The mochi is ready. Waiting to arrive at the port.
Children try to get as much mochi as they can from the boat
Crowds of people receive mochi from the men on the boats
When all the mochi is gone, the men unload the boat.
Beer, sake, snacks are offered to all the men of the festival.
After a quick beer, the men prepare to take the shrine around the town
Setting off around town
Making their way to the first shop
Taking a quick rest at one of the shops in town.
And the men are about to go again
At each shop the shrine stops at, the men lift the heavy shrine many times over. It looked dangerous.
The leader waits in front of the shrine
The shrine being carried through the streets

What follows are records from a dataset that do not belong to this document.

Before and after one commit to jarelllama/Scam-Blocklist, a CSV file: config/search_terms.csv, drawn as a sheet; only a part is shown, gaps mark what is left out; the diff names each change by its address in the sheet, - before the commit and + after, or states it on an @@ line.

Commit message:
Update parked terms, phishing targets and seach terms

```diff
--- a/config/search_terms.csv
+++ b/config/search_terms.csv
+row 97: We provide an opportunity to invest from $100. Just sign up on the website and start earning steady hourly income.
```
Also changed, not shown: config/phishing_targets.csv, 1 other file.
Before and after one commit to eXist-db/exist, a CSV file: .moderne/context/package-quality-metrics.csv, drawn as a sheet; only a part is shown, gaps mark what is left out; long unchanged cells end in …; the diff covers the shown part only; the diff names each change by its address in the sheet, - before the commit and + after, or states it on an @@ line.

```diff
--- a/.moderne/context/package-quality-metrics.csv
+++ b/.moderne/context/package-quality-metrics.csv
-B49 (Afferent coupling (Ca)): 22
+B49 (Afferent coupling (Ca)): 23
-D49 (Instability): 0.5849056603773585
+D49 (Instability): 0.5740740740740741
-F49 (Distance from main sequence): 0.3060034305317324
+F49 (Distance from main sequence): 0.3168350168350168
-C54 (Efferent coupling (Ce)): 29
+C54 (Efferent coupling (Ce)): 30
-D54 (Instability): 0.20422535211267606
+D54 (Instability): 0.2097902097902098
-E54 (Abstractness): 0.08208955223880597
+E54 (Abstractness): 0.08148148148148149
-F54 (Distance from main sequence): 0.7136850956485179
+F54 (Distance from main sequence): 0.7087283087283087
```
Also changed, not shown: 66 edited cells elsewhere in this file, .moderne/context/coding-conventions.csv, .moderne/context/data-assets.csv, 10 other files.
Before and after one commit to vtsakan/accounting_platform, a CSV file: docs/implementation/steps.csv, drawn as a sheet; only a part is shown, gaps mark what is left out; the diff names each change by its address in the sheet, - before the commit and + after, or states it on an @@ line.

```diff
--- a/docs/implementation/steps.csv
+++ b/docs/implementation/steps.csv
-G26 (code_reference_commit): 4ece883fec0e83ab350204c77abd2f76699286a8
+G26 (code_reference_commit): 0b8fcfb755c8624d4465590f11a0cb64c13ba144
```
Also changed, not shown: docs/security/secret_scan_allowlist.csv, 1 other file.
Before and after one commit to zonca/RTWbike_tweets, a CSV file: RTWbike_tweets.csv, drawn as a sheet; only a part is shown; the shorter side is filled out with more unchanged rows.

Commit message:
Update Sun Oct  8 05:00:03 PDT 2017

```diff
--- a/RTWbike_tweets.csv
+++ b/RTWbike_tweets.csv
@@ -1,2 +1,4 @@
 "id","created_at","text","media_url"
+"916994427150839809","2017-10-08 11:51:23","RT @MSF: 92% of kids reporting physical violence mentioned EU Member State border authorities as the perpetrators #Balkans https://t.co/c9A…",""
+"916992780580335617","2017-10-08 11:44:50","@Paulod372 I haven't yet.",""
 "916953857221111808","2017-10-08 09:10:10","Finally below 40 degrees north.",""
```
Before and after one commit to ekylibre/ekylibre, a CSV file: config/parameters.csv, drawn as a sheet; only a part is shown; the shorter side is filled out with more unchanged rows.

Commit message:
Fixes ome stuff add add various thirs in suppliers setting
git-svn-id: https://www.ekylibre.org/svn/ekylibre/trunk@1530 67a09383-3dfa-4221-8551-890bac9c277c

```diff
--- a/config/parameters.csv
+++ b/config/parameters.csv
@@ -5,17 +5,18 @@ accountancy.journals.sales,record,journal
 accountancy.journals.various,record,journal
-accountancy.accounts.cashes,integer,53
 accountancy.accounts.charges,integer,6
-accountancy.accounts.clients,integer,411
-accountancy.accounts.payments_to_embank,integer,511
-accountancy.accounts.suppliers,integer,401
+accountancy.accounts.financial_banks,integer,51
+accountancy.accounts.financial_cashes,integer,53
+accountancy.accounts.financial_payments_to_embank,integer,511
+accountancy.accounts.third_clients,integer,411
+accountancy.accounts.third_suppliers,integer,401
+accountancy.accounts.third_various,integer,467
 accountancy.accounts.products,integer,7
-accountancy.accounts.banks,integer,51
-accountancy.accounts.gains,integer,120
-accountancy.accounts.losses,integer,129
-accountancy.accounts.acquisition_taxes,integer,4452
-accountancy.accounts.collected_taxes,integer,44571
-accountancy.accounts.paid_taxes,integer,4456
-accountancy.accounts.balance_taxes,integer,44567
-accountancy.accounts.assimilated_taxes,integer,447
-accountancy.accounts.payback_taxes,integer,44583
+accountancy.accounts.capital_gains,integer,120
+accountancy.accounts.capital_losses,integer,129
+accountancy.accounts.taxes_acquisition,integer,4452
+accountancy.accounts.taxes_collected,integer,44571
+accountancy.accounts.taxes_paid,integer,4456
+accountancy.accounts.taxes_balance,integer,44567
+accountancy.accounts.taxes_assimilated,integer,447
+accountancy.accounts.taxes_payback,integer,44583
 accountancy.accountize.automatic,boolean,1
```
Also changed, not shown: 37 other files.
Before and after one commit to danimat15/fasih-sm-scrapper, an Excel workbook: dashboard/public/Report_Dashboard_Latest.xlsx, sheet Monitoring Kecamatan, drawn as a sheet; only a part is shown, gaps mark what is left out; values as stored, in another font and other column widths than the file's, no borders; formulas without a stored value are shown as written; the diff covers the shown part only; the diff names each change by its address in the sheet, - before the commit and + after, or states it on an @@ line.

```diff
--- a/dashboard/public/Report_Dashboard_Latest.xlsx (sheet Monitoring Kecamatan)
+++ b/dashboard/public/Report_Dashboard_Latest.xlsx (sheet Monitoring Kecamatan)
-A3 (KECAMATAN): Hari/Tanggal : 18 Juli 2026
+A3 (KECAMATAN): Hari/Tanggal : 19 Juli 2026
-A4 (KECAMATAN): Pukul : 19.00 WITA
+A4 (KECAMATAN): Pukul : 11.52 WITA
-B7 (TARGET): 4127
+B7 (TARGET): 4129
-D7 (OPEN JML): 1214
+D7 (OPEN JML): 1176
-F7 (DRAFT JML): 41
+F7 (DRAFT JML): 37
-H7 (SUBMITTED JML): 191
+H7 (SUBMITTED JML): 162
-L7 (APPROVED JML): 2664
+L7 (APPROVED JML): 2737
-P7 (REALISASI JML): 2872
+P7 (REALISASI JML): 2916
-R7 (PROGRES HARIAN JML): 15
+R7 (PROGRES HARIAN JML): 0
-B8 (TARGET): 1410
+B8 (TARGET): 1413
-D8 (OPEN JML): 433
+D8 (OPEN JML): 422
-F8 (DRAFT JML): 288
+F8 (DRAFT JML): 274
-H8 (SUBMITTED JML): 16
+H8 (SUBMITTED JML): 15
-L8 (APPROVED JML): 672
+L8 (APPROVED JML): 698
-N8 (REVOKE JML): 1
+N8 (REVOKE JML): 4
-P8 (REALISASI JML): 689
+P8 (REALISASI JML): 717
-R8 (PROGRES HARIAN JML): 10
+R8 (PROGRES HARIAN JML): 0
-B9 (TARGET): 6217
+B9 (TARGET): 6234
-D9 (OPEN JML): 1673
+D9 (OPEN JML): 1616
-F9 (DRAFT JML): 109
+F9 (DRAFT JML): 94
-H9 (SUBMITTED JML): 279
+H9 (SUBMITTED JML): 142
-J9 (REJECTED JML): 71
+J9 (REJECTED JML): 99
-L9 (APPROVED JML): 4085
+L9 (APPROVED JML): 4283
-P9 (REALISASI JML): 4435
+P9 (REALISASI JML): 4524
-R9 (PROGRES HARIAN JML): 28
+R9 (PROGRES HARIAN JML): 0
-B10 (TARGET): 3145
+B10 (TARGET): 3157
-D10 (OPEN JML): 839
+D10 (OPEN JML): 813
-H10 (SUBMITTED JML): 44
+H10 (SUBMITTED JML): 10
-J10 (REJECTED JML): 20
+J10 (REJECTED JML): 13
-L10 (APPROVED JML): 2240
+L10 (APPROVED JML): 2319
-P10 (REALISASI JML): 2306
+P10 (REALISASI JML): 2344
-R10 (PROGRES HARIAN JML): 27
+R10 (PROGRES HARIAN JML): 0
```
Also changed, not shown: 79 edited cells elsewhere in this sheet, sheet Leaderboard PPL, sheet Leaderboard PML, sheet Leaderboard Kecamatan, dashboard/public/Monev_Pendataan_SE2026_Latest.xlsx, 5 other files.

Men of the festival.
Occasionally some of the men are forced to down some beers while the others cheer them on!
Pushing the shrine
A taiko drummer keeps all the chants in time
Enjoying more beer!
By PAUL COATES PHOTO ( www.PaulCoatesPhoto.com/blog )
On the 23rd of this month the INTERNATIONAL CULTURE DAY will be held at Nagasaki Unversity,presented by the Nagasaki Unversity Foreign Students Association (NUFSA). Bring your friends, come on down and say hello :-)we’re looking forward to meeting lots of you on the day!!
Suwa Shrine’s huge autumn festival “Nagasaki Kunchi” is starting just around the corner!!
Click here for an English guide to Nagasaki Kunchi ^^
Those of you who live in Nagasaki should definitely come to see this festival!